President Trump, a reality TV personality, is always conscious of optics, of how things look and how one vision can obscure another. Visuals of this past week were good.
The success of shoe-horning Judge Kavanaugh on to the Supreme Court despite questions of temperament and dishonesty have helped Trump solidify support with evangelical Christians. The freeing of hostage Andrew Brunson, an evangelical Christian pastor from a Turkish prison, gives Trump more reason to be confident of the votes of evangelicals, so necessary for this coming election.
He barely interrupted his busy campaigning to visit the immediate disaster from Hurricane Michael. The future disasters predicted by the UN report on Climate change, the tipping point in 2030 of irreversible planetary damage, were eclipsed by that picture of Pastor Brunson praying over Trump in the oval office. While he ignored the 5 per cent drop in the stock market, having previously claimed responsibility for its rise he didn't forget to ask Mrs Brunson if she had voted for him. She had.
One blemish to the picture of Trump's apparently successful power-play with Turkey, a Nato ally, is the disappearance and purported murder of Jamal Khashoggi, an American resident and journalist for the Washington Post on orders of the Saudi Arabian government. Khashoggi, a Saudi citizen is/was a respected journalist, a critic of the present Saudi strongman, Prince Mohammed Bin Salman.
His fiancee, Hatice Cengiz, waited outside the Saudi consulate in Istanbul while Khashoggi went in to obtain papers necessary for their marriage. Surveillance footage shows his entering on October 2, but he never came out. Turkey claims it has evidence of Khashoggi's torture, murder and dismemberment.
Trump's response has been to await proof, threaten serious consequences if proven, but also to state clearly that he will not cancel the $110 billion arms deal with Saudis that many in Congress, including Republicans, oppose.
There's a back story to the picture of Rev. Brunson's sudden-seeming release just weeks before the election.
After a failed coup in 2016, the Erdogan government jailed 50,000 people, among them Brunson. Brunson had been living and working in Turkey for 23 years. At least four other Americans were jailed as well, including a Turkish-American chemistry professor from Pennsylvania and Serkan Golge, 37, a Nasa scientist of Turkish descent, who was vacationing there when arrested.
The contention is that President Recep Erdogan was using these detainees, whom his courts swiftly convicted of terrorism charges, as bargaining chips, in order to force the US to extradite Turkish cleric Fethullah Gulen from Pennsylvania where he lives in exile.
Erdogan contends that Gulen, a former ally, was behind the 2016 coup, but the US had not responded to extradition requests.

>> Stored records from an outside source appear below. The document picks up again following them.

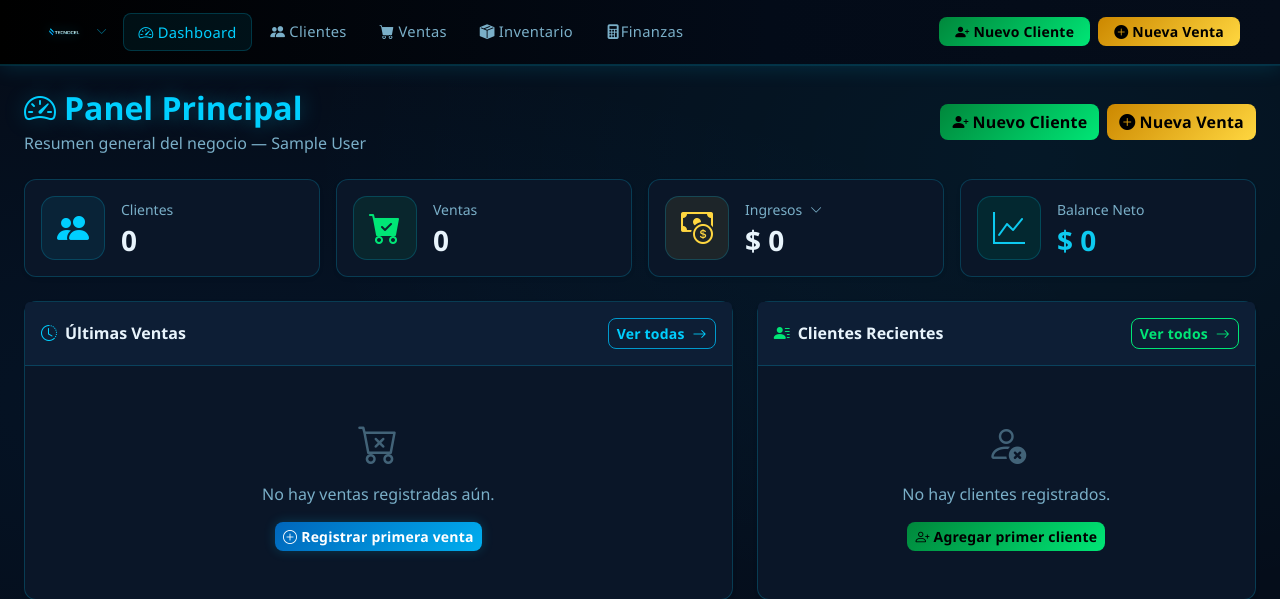
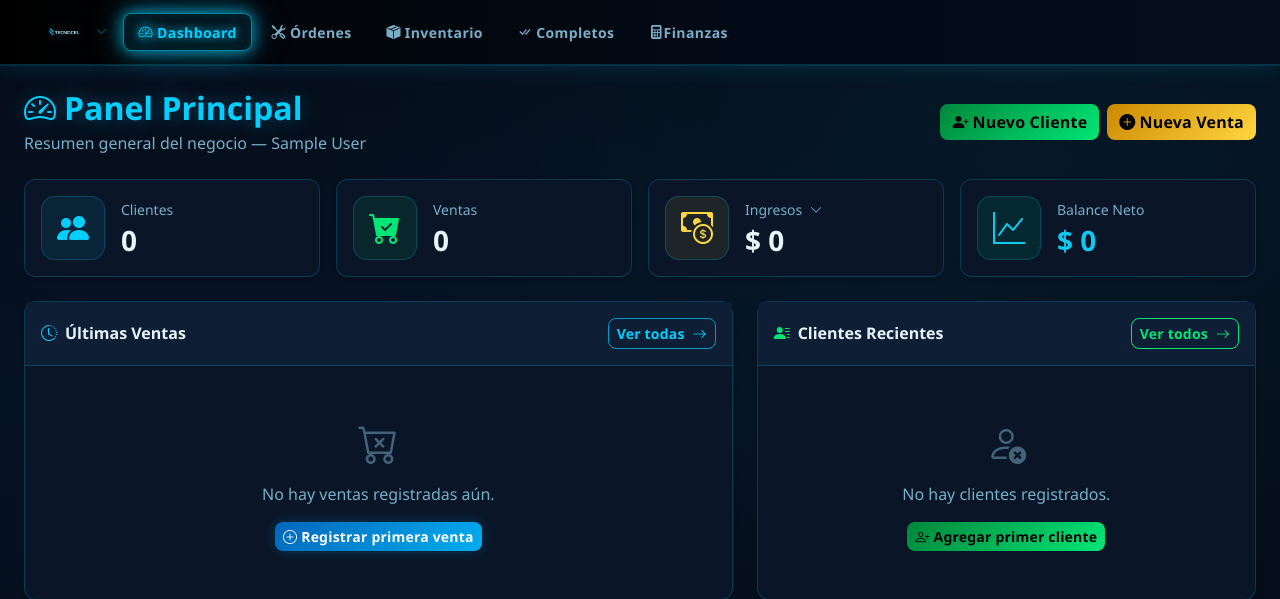
Before and after one commit to tecnocelanapoima-crypto/crm-tecnocel, a Flask app: page / in a window 1280 px wide. Shown: the top 599 px of the page. Run offline with Flask 3, Linux system fonts and the light colour scheme; the visitor is signed in with stand-in values (Sample User, id 1); data that the repository does not hold is empty.

Commit message:
feat: efecto brillo/glow en botones de navegacion navbar

```diff
--- a/templates/base.html
+++ b/templates/base.html
@@ -51,6 +51,46 @@
         .logo-caret{color:rgba(0,207,255,0.5);font-size:.7rem;transition:transform .2s}
         .logo-dropdown-toggle.show .logo-caret{transform:rotate(180deg)}
         .color-dot{width:12px;height:12px;border-radius:50%;flex-shrink:0}
+
+        /* ===== NAVBAR LINKS GLOW ===== */
+        .navbar-nav .nav-link {
+            color: rgba(160,196,216,0.75);
+            font-weight: 600;
+            font-size: .875rem;
+            letter-spacing: .03em;
+            padding: 6px 14px;
+            border-radius: 8px;
+            border: 1px solid transparent;
+            transition: color .25s, border-color .25s, box-shadow .25s, background .25s, text-shadow .25s;
+            position: relative;
+        }
+        .navbar-nav .nav-link:hover {
+            color: #00CFFF;
+            border-color: rgba(0,207,255,0.45);
+            background: rgba(0,207,255,0.07);
+            box-shadow: 0 0 10px rgba(0,207,255,0.45), 0 0 22px rgba(0,207,255,0.2);
+            text-shadow: 0 0 8px rgba(0,207,255,0.8);
+            animation: nav-glow-pulse 1.8s ease-in-out infinite;
+        }
+        .navbar-nav .nav-link.active {
+            color: #00CFFF;
+            border-color: rgba(0,207,255,0.6);
+            background: rgba(0,207,255,0.10);
+            box-shadow: 0 0 14px rgba(0,207,255,0.6), 0 0 32px rgba(0,207,255,0.3), inset 0 0 10px rgba(0,207,255,0.08);
+            text-shadow: 0 0 10px rgba(0,207,255,0.9);
+            animation: nav-glow-pulse 1.8s ease-in-out infinite;
+        }
+        .navbar-nav .nav-link i {
+            transition: filter .25s;
+        }
+        .navbar-nav .nav-link:hover i,
+        .navbar-nav .nav-link.active i {
+            filter: drop-shadow(0 0 6px rgba(0,207,255,0.9));
+        }
+        @keyframes nav-glow-pulse {
+            0%,100% { box-shadow: 0 0 10px rgba(0,207,255,0.5), 0 0 22px rgba(0,207,255,0.2); }
+            50%      { box-shadow: 0 0 18px rgba(0,207,255,0.85), 0 0 40px rgba(0,207,255,0.4), inset 0 0 12px rgba(0,207,255,0.12); }
+        }
     </style>
 </head>
 <body>
@@ -80,6 +120,7 @@
                 <div class="logo-dropdown-section">
                     <div class="logo-dropdown-section-title">Navegación</div>
                     <a class="logo-dropdown-item" href="{{ url_for('index') }}"><i class="bi bi-speedometer2"></i>Dashboard</a>
+                    <a class="logo-dropdown-item" href="{{ url_for('completos') }}"><i class="bi bi-check-all text-success"></i>Completos</a>
                     <a class="logo-dropdown-item" href="{{ url_for('clientes.lista') }}"><i class="bi bi-people-fill"></i>Clientes</a>
                     <a class="logo-dropdown-item" href="{{ url_for('ventas.lista') }}"><i class="bi bi-cart-fill"></i>Ventas</a>
                     <a class="logo-dropdown-item" href="{{ url_for('inventario.lista') }}"><i class="bi bi-box-seam-fill"></i>Inventario</a>
@@ -89,8 +130,8 @@
                 <!-- Acciones rápidas -->
                 <div class="logo-dropdown-section">
                     <div class="logo-dropdown-section-title">Acciones rápidas</div>
-                    <a class="logo-dropdown-item" href="{{ url_for('clientes.crear') }}"><i class="bi bi-person-plus-fill"></i>Nuevo cliente</a>
-                    <a class="logo-dropdown-item" href="{{ url_for('ventas.crear') }}"><i class="bi bi-plus-circle-fill"></i>Nueva venta</a>
+                    {# <a class="logo-dropdown-item" href="{{ url_for('clientes.crear') }}"><i class="bi bi-person-plus-fill"></i>Nuevo cliente</a> #}
+                    {# <a class="logo-dropdown-item" href="{{ url_for('ventas.crear') }}"><i class="bi bi-plus-circle-fill"></i>Nueva venta</a> #}
                     <a class="logo-dropdown-item" href="{{ url_for('inventario.crear') }}"><i class="bi bi-box-fill"></i>Nuevo producto</a>
                 </div>
 
@@ -137,19 +178,33 @@
                         <i class="bi bi-speedometer2 me-1"></i>Dashboard
                     </a>
                 </li>
+                {#
                 <li class="nav-item">
                     <a class="nav-link {% if request.endpoint and 'clientes' in request.endpoint %}active{% endif %}" href="{{ url_for('clientes.lista') }}">
                         <i class="bi bi-people-fill me-1"></i>Clientes
                     </a>
                 </li>
+                 #}
+                {#
                 <li class="nav-item">
                     <a class="nav-link {% if request.endpoint and 'ventas' in request.endpoint %}active{% endif %}" href="{{ url_for('ventas.lista') }}">
                         <i class="bi bi-cart-fill me-1"></i>Ventas
                     </a>
                 </li>
+                 #}
+                <li class="nav-item">
+                    <a class="nav-link {% if request.endpoint and 'ordenes' in request.endpoint %}active{% endif %}" href="{{ url_for('ordenes.lista') }}">
+                        <i class="bi bi-tools me-1"></i>Órdenes
+                    </a>
+                </li>
                 <li class="nav-item">
                     <a class="nav-link {% if request.endpoint and 'inventario' in request.endpoint %}active{% endif %}" href="{{ url_for('inventario.lista') }}">
                         <i class="bi bi-box-seam-fill me-1"></i>Inventario
+                    </a>
+                </li>
+                <li class="nav-item">
+                    <a class="nav-link {% if request.endpoint == 'completos' %}active{% endif %}" href="{{ url_for('completos') }}">
+                        <i class="bi bi-check-all me-1"></i>Completos
                     </a>
                 </li>
                 <li class="nav-item">
@@ -159,12 +214,14 @@
                 </li>
             </ul>
             <div class="d-flex align-items-center gap-2 mt-2 mt-lg-0 mb-2 mb-lg-0">
-                <a href="{{ url_for('clientes.crear') }}" class="btn btn-success btn-sm px-3">
+                {# <a href="{{ url_for('clientes.crear') }}" class="btn btn-success btn-sm px-3">
                     <i class="bi bi-person-plus-fill me-1"></i>Nuevo Cliente
-                </a>
+                </a> #}
+                {#
                 <a href="{{ url_for('ventas.crear') }}" class="btn btn-warning btn-sm px-3">
                     <i class="bi bi-plus-circle-fill me-1"></i>Nueva Venta
                 </a>
+                 #}
             </div>
         </div>
     </div>
```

Brunson became a cause celebre sharing a religious faith with Vice-President Pence. It was Pence who, in Trump's stead, threatened Turkey, a Nato ally, with consequences if Brunson were not released despite a three-year sentence. Sanctions followed in July which hit the Turkish economy hard.
It may be simply fortuitous that Turkey's court decided to release Brunson just three weeks before the midterm elections, but sceptics may cite past electoral chicanery. There's precedent from other elections. It's been well established that then candidate Richard Nixon threw a spanner in the works of President Johnson's Paris peace talks just before the 1968 elections, and, in 1980, Ronald Reagan's campaign chairman arranged a deal with Iran that resulted in delayed release of American hostages until the day of Reagan's inauguration.
We don't know if there was a quid pro quo around Brunson's release. We do know that several Americans still sit in Turkish prisons. Trump, who has admired strongmen around the globe, is not as interested in human rights as he is in power. That he is thoroughly transactional is clear from use of financial pressure on an ally, Turkey, on behalf of an evangelical Christian, while valuing the life of a Saudi Muslim journalist at $110 billion.
If I were Fethullah Gulen I might not sleep so easily in Pennsylvania.
Jay Kuten is an American-trained forensic psychiatrist who emigrated to New Zealand for the fly fishing. He spent 40 years comforting the afflicted and intends to spend the rest afflicting the comfortable.